The board next raises a point that the plaintiff was barred from asserting a breach of contract because he declined to accept other job opportunities he could have taken and, instead, elected to pursue a doctorate degree at Oklahoma State University during the school year. The trial court reduced plaintiff's damages because of the benefit he gained in going back to college but held it did not completely bar the plaintiff from recovery. There is evidence to establish that the plaintiff made a diligent effort to find other employment after the nonrenewal of his contract at the community junior college and that he decided to return to Oklahoma State University in pursuit of his doctorate degree only after doing his best to find another position. We cannot say that the plaintiff waived his rights or was barred from asserting his claim against the defendant board of trustees for breach of contract.

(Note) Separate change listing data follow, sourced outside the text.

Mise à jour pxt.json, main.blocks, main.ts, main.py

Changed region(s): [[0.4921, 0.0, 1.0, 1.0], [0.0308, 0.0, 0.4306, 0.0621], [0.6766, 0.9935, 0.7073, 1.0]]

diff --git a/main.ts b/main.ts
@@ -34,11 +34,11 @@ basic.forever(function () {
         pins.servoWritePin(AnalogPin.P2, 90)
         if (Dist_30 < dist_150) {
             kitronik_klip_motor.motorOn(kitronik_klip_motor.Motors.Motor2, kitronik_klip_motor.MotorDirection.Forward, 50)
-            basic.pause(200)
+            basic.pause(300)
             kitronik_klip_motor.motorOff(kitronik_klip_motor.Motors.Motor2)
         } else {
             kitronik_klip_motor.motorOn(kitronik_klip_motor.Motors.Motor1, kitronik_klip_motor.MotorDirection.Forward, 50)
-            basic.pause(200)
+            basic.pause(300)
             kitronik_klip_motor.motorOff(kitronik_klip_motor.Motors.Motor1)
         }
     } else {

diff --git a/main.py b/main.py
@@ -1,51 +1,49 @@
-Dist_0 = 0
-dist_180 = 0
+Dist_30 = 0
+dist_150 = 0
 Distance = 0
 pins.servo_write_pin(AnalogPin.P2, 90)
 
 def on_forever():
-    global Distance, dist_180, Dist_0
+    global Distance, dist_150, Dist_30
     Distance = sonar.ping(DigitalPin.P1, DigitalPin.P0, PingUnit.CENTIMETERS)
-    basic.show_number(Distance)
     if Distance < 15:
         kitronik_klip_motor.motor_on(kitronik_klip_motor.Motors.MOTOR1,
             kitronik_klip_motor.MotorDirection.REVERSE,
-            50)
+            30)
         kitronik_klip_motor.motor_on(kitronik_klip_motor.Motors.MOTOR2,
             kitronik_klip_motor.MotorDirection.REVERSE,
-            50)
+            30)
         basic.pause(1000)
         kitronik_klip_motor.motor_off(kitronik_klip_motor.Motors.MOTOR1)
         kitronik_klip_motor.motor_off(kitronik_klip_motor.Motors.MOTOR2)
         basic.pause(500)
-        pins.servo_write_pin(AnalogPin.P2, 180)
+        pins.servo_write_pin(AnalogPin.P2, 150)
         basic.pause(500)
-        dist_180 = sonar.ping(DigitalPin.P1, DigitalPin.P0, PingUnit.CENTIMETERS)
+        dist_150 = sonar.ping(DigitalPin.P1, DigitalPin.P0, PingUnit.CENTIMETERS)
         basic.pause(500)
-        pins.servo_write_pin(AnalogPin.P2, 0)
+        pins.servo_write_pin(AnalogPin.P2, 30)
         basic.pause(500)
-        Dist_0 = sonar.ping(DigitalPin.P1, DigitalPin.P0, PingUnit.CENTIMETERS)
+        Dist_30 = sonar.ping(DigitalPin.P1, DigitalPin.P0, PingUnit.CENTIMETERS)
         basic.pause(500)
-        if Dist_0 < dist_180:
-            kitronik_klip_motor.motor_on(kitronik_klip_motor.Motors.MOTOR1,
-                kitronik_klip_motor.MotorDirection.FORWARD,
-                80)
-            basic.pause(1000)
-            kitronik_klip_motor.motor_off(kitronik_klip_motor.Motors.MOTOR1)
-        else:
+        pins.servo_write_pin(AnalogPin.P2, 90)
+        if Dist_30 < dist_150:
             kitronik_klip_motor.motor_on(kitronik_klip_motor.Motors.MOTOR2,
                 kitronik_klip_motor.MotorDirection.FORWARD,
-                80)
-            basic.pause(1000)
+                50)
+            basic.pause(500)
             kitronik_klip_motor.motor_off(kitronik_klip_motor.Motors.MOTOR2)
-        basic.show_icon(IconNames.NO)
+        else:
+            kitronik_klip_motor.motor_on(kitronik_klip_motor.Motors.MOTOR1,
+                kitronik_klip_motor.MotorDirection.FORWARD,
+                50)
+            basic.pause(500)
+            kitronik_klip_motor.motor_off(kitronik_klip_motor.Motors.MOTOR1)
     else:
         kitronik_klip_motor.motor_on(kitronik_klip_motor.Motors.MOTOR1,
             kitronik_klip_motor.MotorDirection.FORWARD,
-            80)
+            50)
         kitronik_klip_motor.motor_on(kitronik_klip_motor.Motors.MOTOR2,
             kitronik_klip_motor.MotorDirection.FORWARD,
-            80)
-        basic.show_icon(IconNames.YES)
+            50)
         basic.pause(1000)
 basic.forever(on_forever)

The board next contends that the trial court erred in admitting into evidence exhibit 27, which was a handwritten list of the plaintiff's claimed expenses in traveling to different schools in search of work, and also a statement of farm losses incurred when plaintiff was compelled to leave the Butler County area. The plaintiff testified extensively about these items and he was fully cross-examined thereon by defendant's counsel. The trial court correctly observed that many of the claimed damages were speculative and remote. We find no error in the admission of this exhibit into evidence.

On the cross-appeal plaintiff Boatright maintains that the trial court erred in limiting his damages to one-half of his 1975-76 contract salary and the sum of $300 incurred in searching for new employment. The plaintiff mitigated some of his damages by attending Oklahoma State University, as noted above. Many of the items of damage claimed by the plaintiff were speculative and not within the contemplation of the parties at the time the contract was entered into. The trial court weighed all of the evidence presented and took into consideration the value of the plaintiff's continuing education at Oklahoma State University. It awarded plaintiff one-half a year's loss of wages and $300 in *334 expenses incurred in looking for other employment. There is substantial evidence to support the findings of the district court. For the reasons set forth above, we have concluded that the case should be affirmed on both the appeal and cross-appeal. This was essentially a fact case to be determined from the evidence presented by the parties. The findings of fact and conclusions of law of the trial court are in all respects supported by substantial evidence and must be upheld on appeal.

The judgment of the district court is affirmed.